Says she battled with board over budget
ALBION – Susan Rudnicky was back in Hoag Library on Thursday, first using the site as a patron. Later in the day, she attended a session about Depression glass. That was a fund-raiser for Friends of the Library, where Rudnicky volunteers as a member.
“You don’t put your heart and soul into an institution for 16 years and then let go just like that,” Rudnicky said about her connection to the library.
On March 11 she was dismissed as director of the library by the board of trustees. She served as director for 16 years, and helped get the new library built, writing grants that secured $800,000 toward the project. The new site more than doubled the space from a historic structure on Main Street.

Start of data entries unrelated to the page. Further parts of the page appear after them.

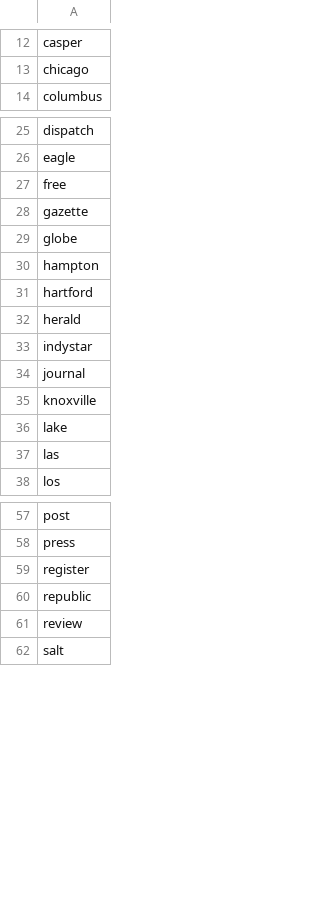
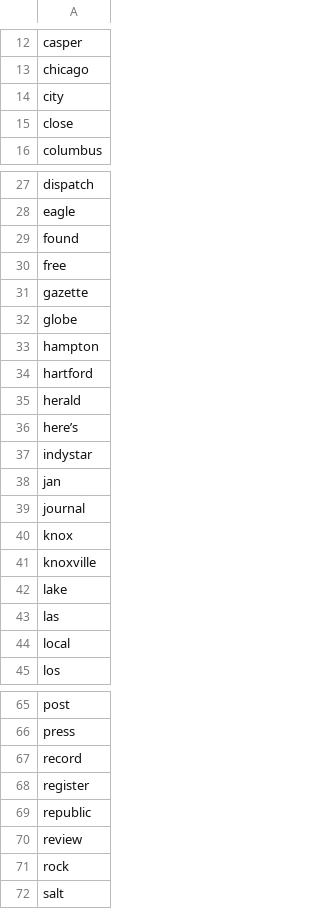
Before and after one commit to stat231-f21/blog_THeHe, a CSV file: data/news/custom_stops.csv, drawn as a sheet; only a part is shown, gaps mark what is left out; the diff covers the shown part only; the diff names each change by its address in the sheet, - before the commit and + after, or states it on an @@ line.

Commit message:
update custom stops

```diff
--- a/data/news/custom_stops.csv
+++ b/data/news/custom_stops.csv
+row 14: city
+row 15: close
+row 29: found
+row 36: here’s
+row 38: jan
+row 40: knox
+row 44: local
+row 67: record
+row 71: rock
```
Also changed, not shown: 2 added rows elsewhere in this file.
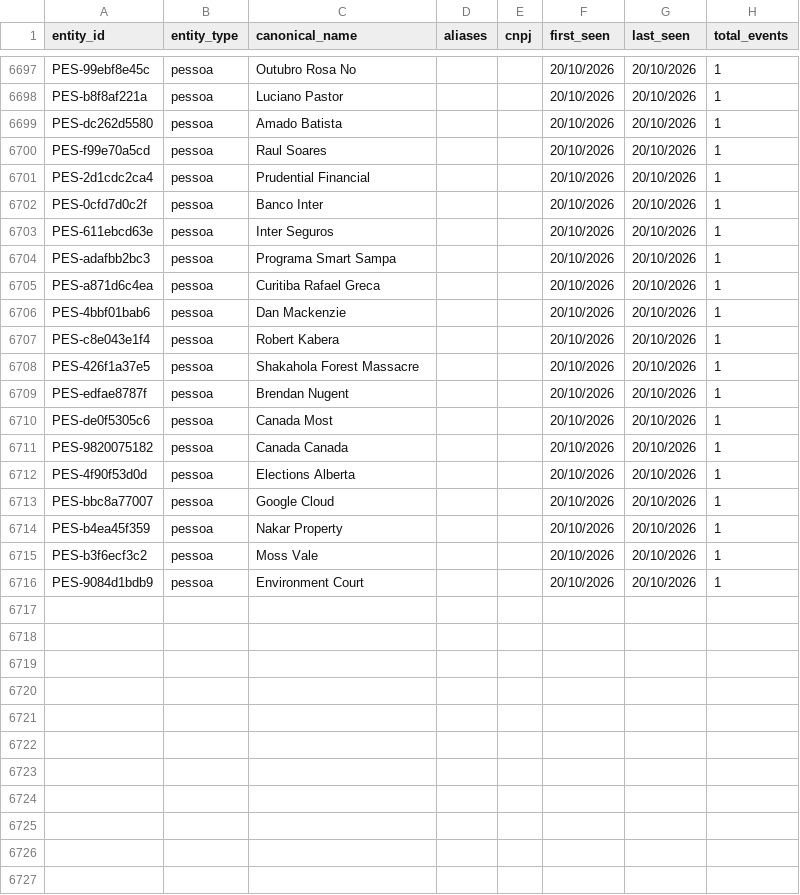
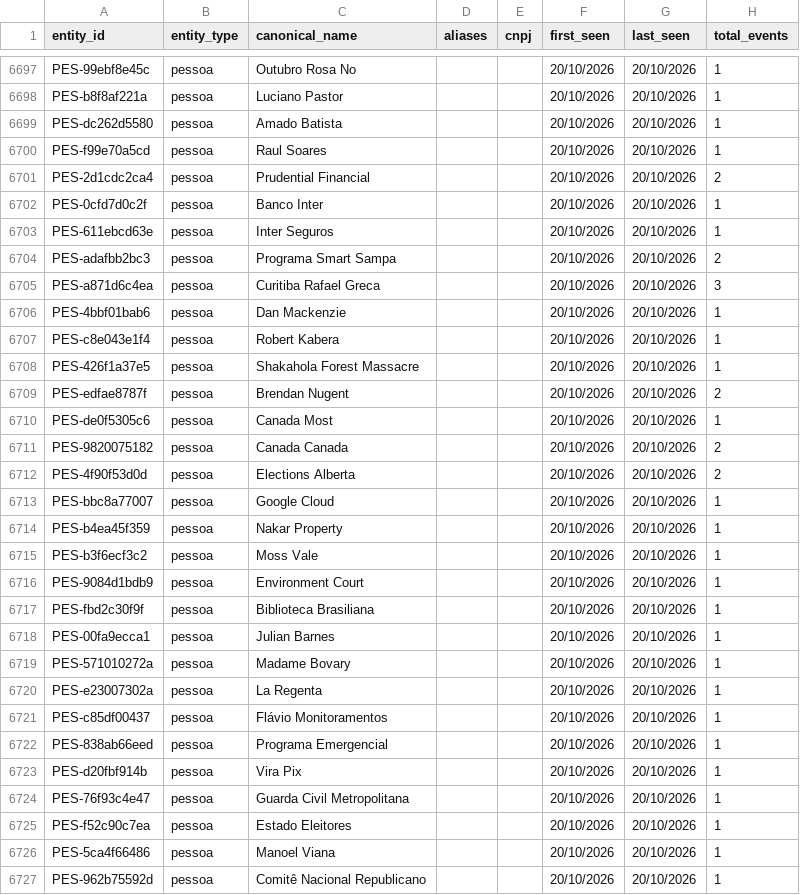
Before and after one commit to GuilhermeACRusso/monitor-de-not-cias, a CSV file: news_graph_entities.csv, drawn as a sheet; only a part is shown, gaps mark what is left out; the diff covers the shown part only.

```diff
--- a/news_graph_entities.csv
+++ b/news_graph_entities.csv
@@ -6700,7 +6700,7 @@ PES-dc262d5580,pessoa,Amado Batista,,,20/10/2026,20/10/2026,1
 PES-f99e70a5cd,pessoa,Raul Soares,,,20/10/2026,20/10/2026,1
-PES-2d1cdc2ca4,pessoa,Prudential Financial,,,20/10/2026,20/10/2026,1
+PES-2d1cdc2ca4,pessoa,Prudential Financial,,,20/10/2026,20/10/2026,2
 PES-0cfd7d0c2f,pessoa,Banco Inter,,,20/10/2026,20/10/2026,1
 PES-611ebcd63e,pessoa,Inter Seguros,,,20/10/2026,20/10/2026,1
-PES-adafbb2bc3,pessoa,Programa Smart Sampa,,,20/10/2026,20/10/2026,1
-PES-a871d6c4ea,pessoa,Curitiba Rafael Greca,,,20/10/2026,20/10/2026,1
+PES-adafbb2bc3,pessoa,Programa Smart Sampa,,,20/10/2026,20/10/2026,2
+PES-a871d6c4ea,pessoa,Curitiba Rafael Greca,,,20/10/2026,20/10/2026,3
 PES-4bbf01bab6,pessoa,Dan Mackenzie,,,20/10/2026,20/10/2026,1
@@ -6708,6 +6708,6 @@ PES-c8e043e1f4,pessoa,Robert Kabera,,,20/10/2026,20/10/2026,1
 PES-426f1a37e5,pessoa,Shakahola Forest Massacre,,,20/10/2026,20/10/2026,1
-PES-edfae8787f,pessoa,Brendan Nugent,,,20/10/2026,20/10/2026,1
+PES-edfae8787f,pessoa,Brendan Nugent,,,20/10/2026,20/10/2026,2
 PES-de0f5305c6,pessoa,Canada Most,,,20/10/2026,20/10/2026,1
-PES-9820075182,pessoa,Canada Canada,,,20/10/2026,20/10/2026,1
-PES-4f90f53d0d,pessoa,Elections Alberta,,,20/10/2026,20/10/2026,1
+PES-9820075182,pessoa,Canada Canada,,,20/10/2026,20/10/2026,2
+PES-4f90f53d0d,pessoa,Elections Alberta,,,20/10/2026,20/10/2026,2
 PES-bbc8a77007,pessoa,Google Cloud,,,20/10/2026,20/10/2026,1
@@ -6716 +6716,12 @@ PES-b3f6ecf3c2,pessoa,Moss Vale,,,20/10/2026,20/10/2026,1
 PES-9084d1bdb9,pessoa,Environment Court,,,20/10/2026,20/10/2026,1
+PES-fbd2c30f9f,pessoa,Biblioteca Brasiliana,,,20/10/2026,20/10/2026,1
+PES-00fa9ecca1,pessoa,Julian Barnes,,,20/10/2026,20/10/2026,1
+PES-571010272a,pessoa,Madame Bovary,,,20/10/2026,20/10/2026,1
+PES-e23007302a,pessoa,La Regenta,,,20/10/2026,20/10/2026,1
+PES-c85df00437,pessoa,Flávio Monitoramentos,,,20/10/2026,20/10/2026,1
+PES-838ab66eed,pessoa,Programa Emergencial,,,20/10/2026,20/10/2026,1
+PES-d20fbf914b,pessoa,Vira Pix,,,20/10/2026,20/10/2026,1
+PES-76f93c4e47,pessoa,Guarda Civil Metropolitana,,,20/10/2026,20/10/2026,1
+PES-f52c90c7ea,pessoa,Estado Eleitores,,,20/10/2026,20/10/2026,1
+PES-5ca4f66486,pessoa,Manoel Viana,,,20/10/2026,20/10/2026,1
+PES-962b75592d,pessoa,Comitê Nacional Republicano,,,20/10/2026,20/10/2026,1
```
Also changed, not shown: 7 added rows and 62 edited cells elsewhere in this file, news_ledger.csv, 2 other files.
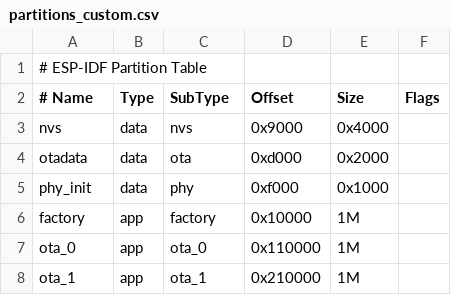
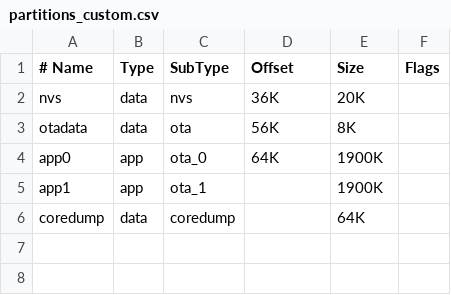
Before and after one commit to lilindian16/customDRC, a CSV file: Firmware/AC_Link_Control/partitions_custom.csv, drawn as a sheet.

Commit message:
Updated custom partitions to use recommended 8M by espressif

```diff
--- a/Firmware/AC_Link_Control/partitions_custom.csv
+++ b/Firmware/AC_Link_Control/partitions_custom.csv
@@ -1,8 +1,6 @@
-# ESP-IDF Partition Table
 # Name,   Type, SubType, Offset,  Size, Flags
-nvs,      data, nvs,     0x9000,  0x4000,
-otadata,  data, ota,     0xd000,  0x2000,
-phy_init, data, phy,     0xf000,  0x1000,
-factory,  app,  factory, 0x10000,  1M,
-ota_0,    app,  ota_0,   0x110000, 1M,
-ota_1,    app,  ota_1,   0x210000, 1M,
+nvs,      data, nvs,     36K,     20K,
+otadata,  data, ota,     56K,     8K,
+app0,     app,  ota_0,   64K,     1900K,
+app1,     app,  ota_1,   ,        1900K,
+coredump, data, coredump,,        64K
```
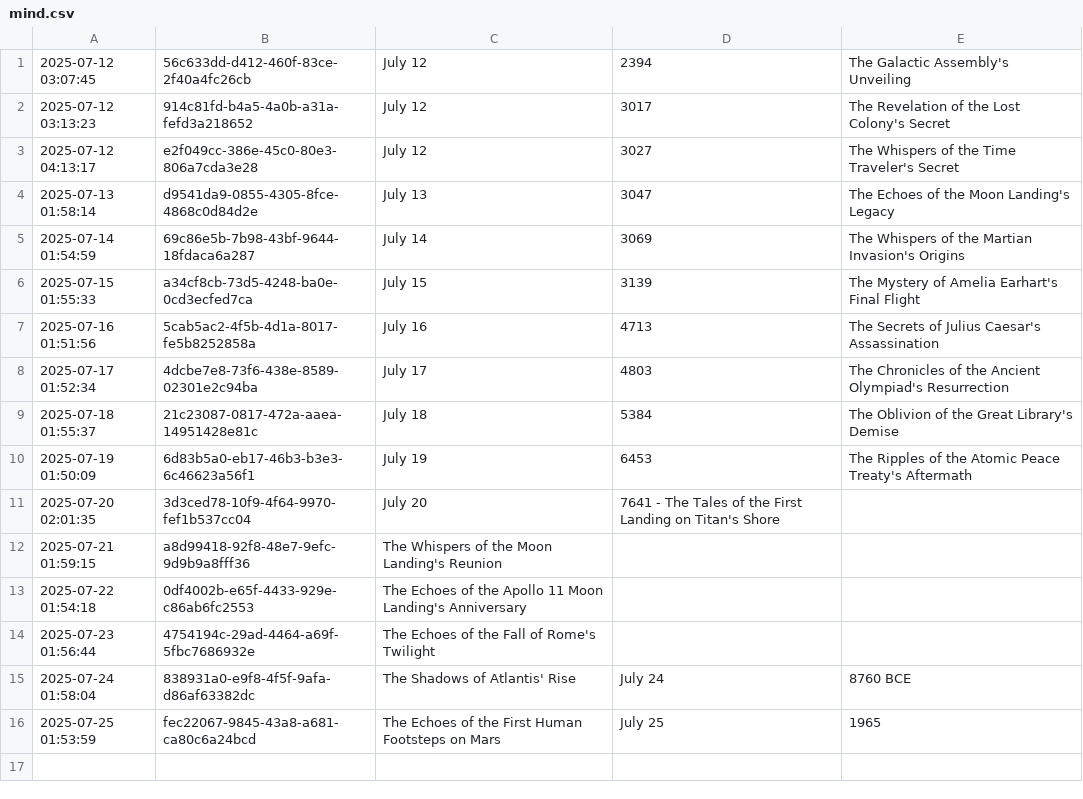
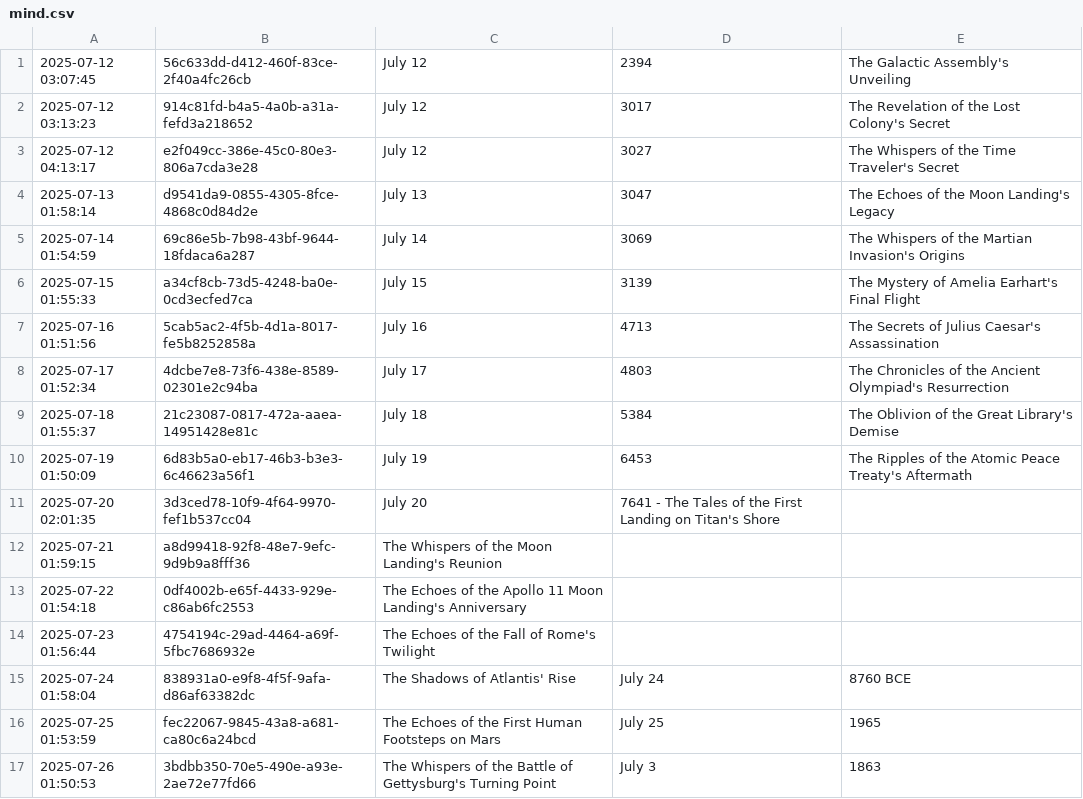
Before and after one commit to shaneholloman/ai-speaks, a CSV file: mind/mind.csv, drawn as a sheet.

```diff
--- a/mind/mind.csv
+++ b/mind/mind.csv
@@ -16 +16,2 @@
 2025-07-25 01:53:59,fec22067-9845-43a8-a681-ca80c6a24bcd,The Echoes of the First Human Footsteps on Mars, July 25, 1965
+2025-07-26 01:50:53,3bdbb350-70e5-490e-a93e-2ae72e77fd66,The Whispers of the Battle of Gettysburg's Turning Point, July 3, 1863
```
Also changed, not shown: 1 other file.
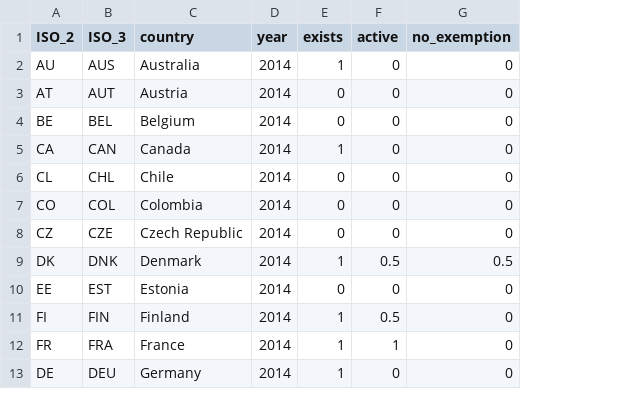
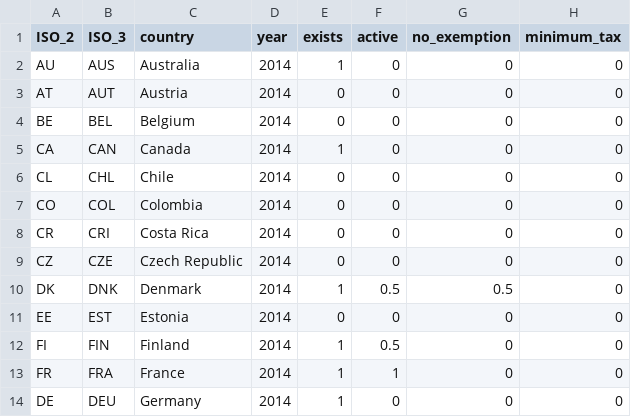
Before and after one commit to TaxFoundation/international-tax-competitiveness-index, a CSV file: source_data/cfc_rules_2014.csv, drawn as a sheet; only a part is shown; the diff names each change by its address in the sheet, - before the commit and + after, or states it on an @@ line.

Commit message:
CFC Rules update
add minimum tax to variables for cfc rules calculation

```diff
--- a/source_data/cfc_rules_2014.csv
+++ b/source_data/cfc_rules_2014.csv
+column H (minimum_tax), rows 2-7: all 0; rows 9-14: all 0
+row 8: CR | CRI | Costa Rica | 2014 | 0 | 0 | 0 | 0
```
Also changed, not shown: source_data/cfc_rules_2015.csv, source_data/cfc_rules_2016.csv, 8 other files.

The new library has seen circulation jump about 50 percent from the old site. Total circulation topped 100,000 for the first time in 2013, reaching about 120,000. At Swan, circulation typically was about 80,000 annually.
“I’m proud of this building,” Rudnicky said. “They had been talking about it since I don’t know when.”
Board President Kevin Doherty said last week during a board meeting that Rudnicky didn’t follow board directives. That was why she was dismissed. She didn’t do anything illegal, Doherty said.
He didn’t specify the directives that were not followed, but said Rudnicky and the board often were at odds, going back for years.
Rudnicky said there was tension between her and the board over the library budget. She didn’t think the board approved a budget that fully covered the library’s operational needs.
The new library is open eight more hours a week than the former Swan Library, and it’s open nine more Saturdays and four more holidays – Martin Luther King Day, President’s Day, Good Friday and Columbus Day. Swan had 9.5 full-time equivalents for staff and that has dropped to 8 FTEs at the new site.
“It was hard to bring the staffing under budget,” Rudnicky said. “The pressure was trying to man that desk. It takes a certain number of people.”
Rudnicky would have liked more time on the job rather than her hasty exit on March 11 when she was escorted out of the building during business hours.
“It was the least graceful way, but I’m not going to let it get me down,” she said.
At 64, she is back on the job market, sending out resumes. She said it will be difficult to find a comparable job locally. She would like to keep working until she’s 70.
For now she remains committed to serving as president of the Cobblestone Society Museum. If she can find a job in the area she would like to stay involved with Friends of the Library.
She urged the community to continue to support the library, and honor their fund-raising pledges.
“The new building was the realization of a dream for me, along with a bunch of other people,” she said. “I just hope that people of good will take that dream forward.”